▶ [EXCERPTED RECORDS]
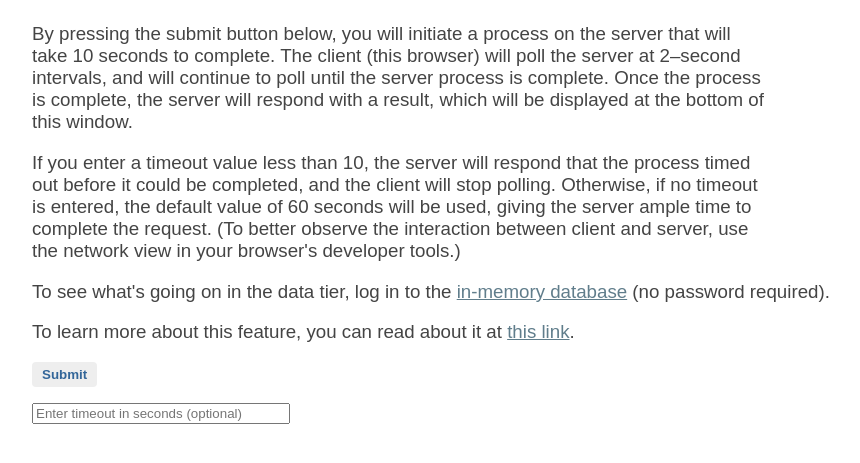
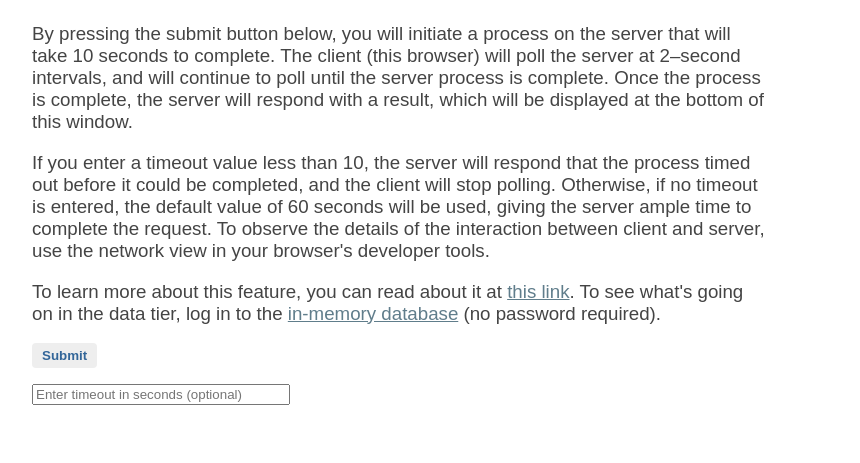
Before and after one commit to dchampion/framework-demo-vanilla-js, a Spring Boot app: page / in a window 1280 px wide. Shown: the part 272-735 px from the top of the page, without its empty margins (0-860 px from the left). Run offline with Spring Boot 4, Linux system fonts and the light colour scheme.

Commit message:
Clarify page doc

```diff
--- a/src/main/resources/static/index.html
+++ b/src/main/resources/static/index.html
@@ -28,15 +28,15 @@
           If you enter a timeout value less than 10, the server will respond that the process timed<br>
           out before it could be completed, and the client will stop polling. Otherwise, if no timeout<br>
           is entered, the default value of 60 seconds will be used, giving the server ample time to<br>
-          complete the request. (To better observe the interaction between client and server, use<br>
-          the network view in your browser's developer tools.)
-        <p>
-          To see what's going on in the data tier, log in to the <a target=_blank href="http://localhost:8080/h2-console">in-memory database</a>
-          (no password required).
+          complete the request. To observe the details of the interaction between client and server,<br>
+          use the network view in your browser's developer tools.
         </p>
         <p>
           To learn more about this feature, you can read about it at
           <a target=_blank href="https://github.com/dchampion/framework/wiki/Web-Application-Framework#long-running-operation-with-polling">this link</a>.
+          To see what's going<br>
+          on in the data tier, log in to the <a target=_blank href="http://localhost:8080/h2-console">in-memory database</a>
+          (no password required).
         </p>
       </h3>
       <div class="submit">
@@ -51,21 +51,20 @@
       <h1>User Registration and Authentication</h1>
       <h3>
         <p>
-          Submit a username and password to authenticate an existing user, or press the Register<br>
-          button to create a new one.
+          Submit a username and password to authenticate an existing user, or click the Register<br>
+          tab to create a new one.
         </p>
         <p>
-          On registration of a new user, the server will reject a password proposal based on two<br>
-          criteria: First, the password must be at least 8 characters in length (and no more than<br>
-          64). Second, the password must not have previously appeared in a data breach.
-        </p>
-        <p>
-          To see what's going on in the data tier, log in to the <a target=_blank href="http://localhost:8080/h2-console">in-memory database</a>
-          (no password required).
+          On registration of a new user, the server will reject a password proposal unless two<br>
+          criteria are met: First, the password must be at least 8 characters in length (and no more<br>
+          than 64). Second, the password must not have previously appeared in a data breach.
         </p>
         <p>
           To learn more about this feature, you can read about it at
           <a target=_blank href="https://github.com/dchampion/framework/wiki/Web-Application-Framework#identity-and-access-management">this link</a>.
+          To see what's going<br>
+          on in the data tier, log in to the <a target=_blank href="http://localhost:8080/h2-console">in-memory database</a>
+          (no password required).
         </p>
       </h3>
       <div class="tabs">
```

▶ [WORK ORDER]
The entries are to be restated word for word, and no picture should appear in the copy.

▶ [EXPECTED ANSWER]
Before and after one commit to dchampion/framework-demo-vanilla-js, a Spring Boot app: page / in a window 1280 px wide. Shown: the part 272-735 px from the top of the page, without its empty margins (0-860 px from the left). Run offline with Spring Boot 4, Linux system fonts and the light colour scheme.

Commit message:
Clarify page doc

```diff
--- a/src/main/resources/static/index.html
+++ b/src/main/resources/static/index.html
@@ -28,15 +28,15 @@
           If you enter a timeout value less than 10, the server will respond that the process timed<br>
           out before it could be completed, and the client will stop polling. Otherwise, if no timeout<br>
           is entered, the default value of 60 seconds will be used, giving the server ample time to<br>
-          complete the request. (To better observe the interaction between client and server, use<br>
-          the network view in your browser's developer tools.)
-        <p>
-          To see what's going on in the data tier, log in to the <a target=_blank href="http://localhost:8080/h2-console">in-memory database</a>
-          (no password required).
+          complete the request. To observe the details of the interaction between client and server,<br>
+          use the network view in your browser's developer tools.
         </p>
         <p>
           To learn more about this feature, you can read about it at
           <a target=_blank href="https://github.com/dchampion/framework/wiki/Web-Application-Framework#long-running-operation-with-polling">this link</a>.
+          To see what's going<br>
+          on in the data tier, log in to the <a target=_blank href="http://localhost:8080/h2-console">in-memory database</a>
+          (no password required).
         </p>
       </h3>
       <div class="submit">
@@ -51,21 +51,20 @@
       <h1>User Registration and Authentication</h1>
       <h3>
         <p>
-          Submit a username and password to authenticate an existing user, or press the Register<br>
-          button to create a new one.
+          Submit a username and password to authenticate an existing user, or click the Register<br>
+          tab to create a new one.
         </p>
         <p>
-          On registration of a new user, the server will reject a password proposal based on two<br>
-          criteria: First, the password must be at least 8 characters in length (and no more than<br>
-          64). Second, the password must not have previously appeared in a data breach.
-        </p>
-        <p>
-          To see what's going on in the data tier, log in to the <a target=_blank href="http://localhost:8080/h2-console">in-memory database</a>
-          (no password required).
+          On registration of a new user, the server will reject a password proposal unless two<br>
+          criteria are met: First, the password must be at least 8 characters in length (and no more<br>
+          than 64). Second, the password must not have previously appeared in a data breach.
         </p>
         <p>
           To learn more about this feature, you can read about it at
           <a target=_blank href="https://github.com/dchampion/framework/wiki/Web-Application-Framework#identity-and-access-management">this link</a>.
+          To see what's going<br>
+          on in the data tier, log in to the <a target=_blank href="http://localhost:8080/h2-console">in-memory database</a>
+          (no password required).
         </p>
       </h3>
       <div class="tabs">
```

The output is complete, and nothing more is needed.